|Update Applicable to:
|February 12, 2024
On December 14, 2023, Governor Shapiro signed House Bill (HB) 689, amending Pennsylvania law relating to the expungement of certain criminal record information and employer immunity when hiring individuals with expunged records.
What are the details?
The bill focuses on justice reform of the Clean State Act, allowing the sealing of records for some crime convictions after 10 years and shortening the amount of time needed for its sealing.
It also gives employers immunity for liability claims related to:
(1) the effects of expunged records or the lawful use of criminal record history information when an applicant voluntarily discloses an expunged conviction and
(2) arising out of misconduct of the individual from which the criminal record has been expunged or has been given limited access (relating to the petition for limited access of clean slate limited access).
This helps clarify a potential ambiguity under existing state law regarding whether an employer still might face negligent hiring liability for hiring an individual with an expunged criminal record where the individual goes on to commit misconduct, such as injuring a third party, mitigating a negligent hiring lawsuit, according to law firm Littler Mendelson P.C.
- Create or update your business policies regarding criminal records before the job hiring process and during work.
- With the clarification and immunity contemplated in the law, plan accordingly and make a due diligence process as complete as possible.
- New Pennsylvania Legislation and Philadelphia Ordinance Amendment Tackle Pardoned Convictions, Expunged Records, and Negligent Hiring Liability (Littler Mendelson P.C.)
- Shapiro signs ‘Clean Slate 3.0’ into law (Pennsylvania Capital-Star)
- Clean Slate 3.0 Enacted into Law – Allows Sealing of Some Old Felony Criminal Records (PA Legal Aid Network, Inc.)
Need help understanding how changes to employment laws will affect your business?
Learn more about how Vensure's Pennsylvania PEO services can help you navigate complex employment laws and keep your business compliant.

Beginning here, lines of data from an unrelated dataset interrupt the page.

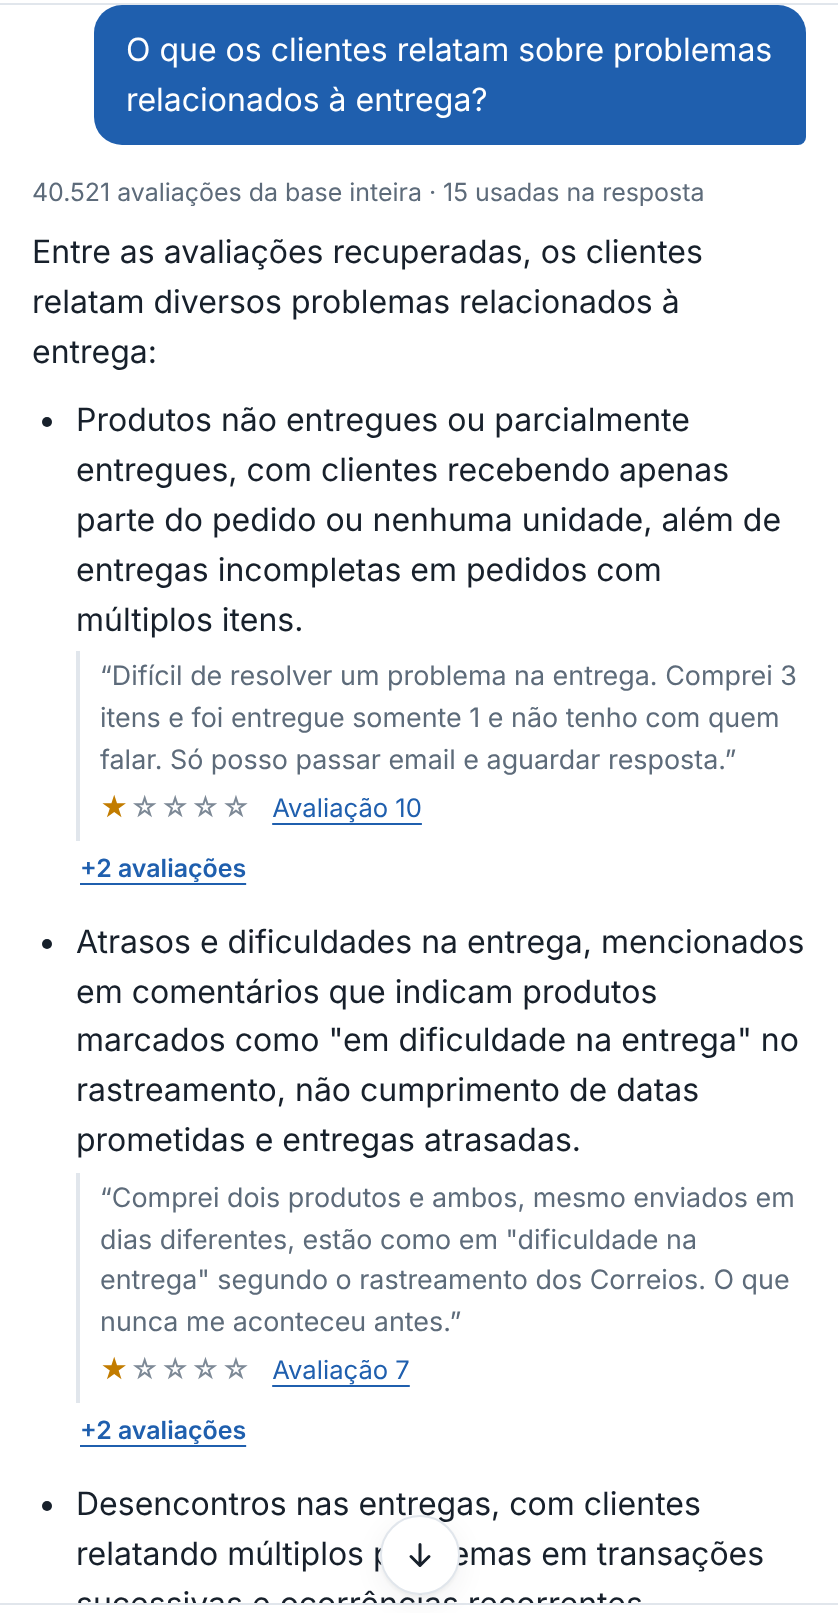
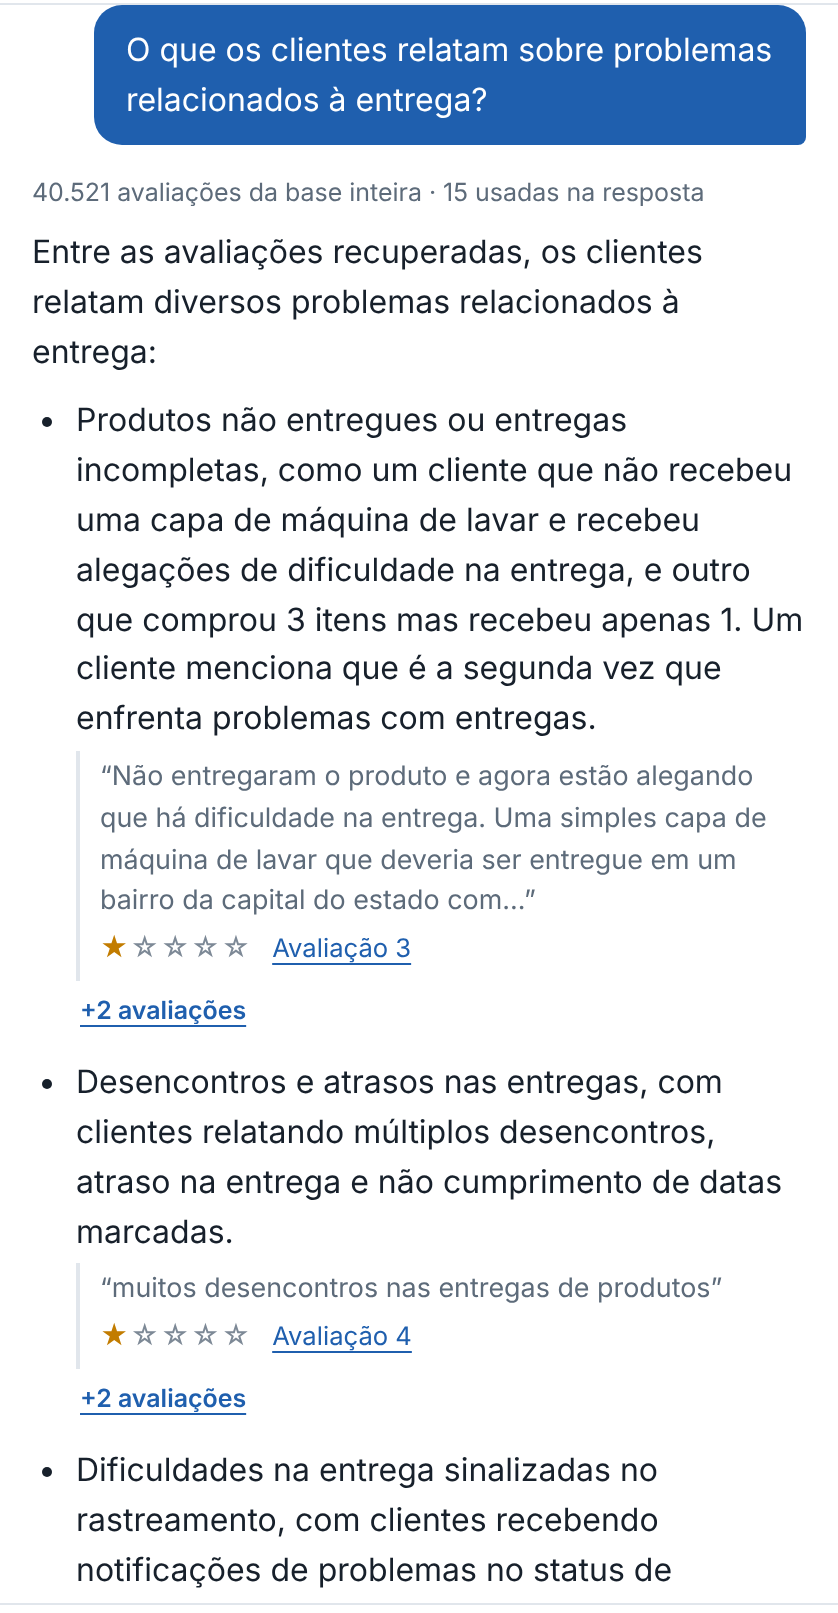
Prints novos nos slides, sem a seta de rolagem
O slide da solução passa a mostrar a pergunta dos aspectos mais elogiados,
e os prints da resposta sobre entrega e da recorrência de prazo foram
tirados de novo. Nos anteriores, a seta de rolagem do chat cobria parte do
texto da resposta.

Changed region(s): [[0.0931, 0.248, 0.9618, 1.0]]

diff --git a/docs/apresentacao/index.html b/docs/apresentacao/index.html
@@ -151,7 +151,7 @@ th, td { padding: 0.45em 0.6em; border-bottom: 1px solid #CFC8BA; vertical-align
 <h2>Um painel e um chat com evidências</h2>
 </div>
 <div class="linha" style="align-items:flex-start;">
-<img src="img/solucao-painel-chat.png" alt="Tela do Voz do Cliente: painel da Diretoria geral com indicadores e temas, e o chat ao lado respondendo sobre os principais problemas com trechos das avaliações" style="width:1152px; height:648px; object-fit:contain; border-radius:12px; border:2px solid #CFC8BA;">
+<img src="img/solucao-painel-chat.png" alt="Tela do Voz do Cliente: painel da Diretoria geral com indicadores e temas, e o chat ao lado respondendo sobre os aspectos mais elogiados com trechos das avaliações" style="width:1152px; height:648px; object-fit:contain; border-radius:12px; border:2px solid #CFC8BA;">
 <div class="col" style="gap:28px;">
 <div class="entra" style="--i:0"><h3 style="font-size:34px;">Painel por setor</h3><p class="nota" style="font-size:26px;">Temas com contagem e evolução mês a mês. Mostra o quanto.</p></div>
 <div class="entra" style="--i:1"><h3 style="font-size:34px;">Chat com evidências</h3><p class="nota" style="font-size:26px;">Cada frase traz os comentários que a sustentam. Mostra o porquê.</p></div>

This communication is intended solely for the purpose of conveying information. The present post might incorporate hyperlinks directing readers to websites managed by third-party entities. The inclusion of any links within this communication is meant to serve as points of reference and could encompass opinion articles from various law firms, articles from HR associations, official websites, news releases, and documents of government agencies, and other relevant third-party sources. Vensure has no authority over these external websites and bears no responsibility for their content. Furthermore, Vensure does not endorse the materials present on these websites. The contents of this communication should not be interpreted as legal advice or as a legal standpoint concerning specific facts or scenarios. Nor should it be deemed an exhaustive compilation of facts potentially pertinent to federal, state, or local laws. It is strongly advised that employers solicit legal guidance from an employment attorney when undertaking actions in response to any legal updates provided. This is due to the possibility of future alterations occurring in federal, state, and local laws, regulations, as well as the directives and guidelines issued by governing agencies. These changes may transpire at any given time, potentially rendering certain portions of the content within this update void or inaccurate.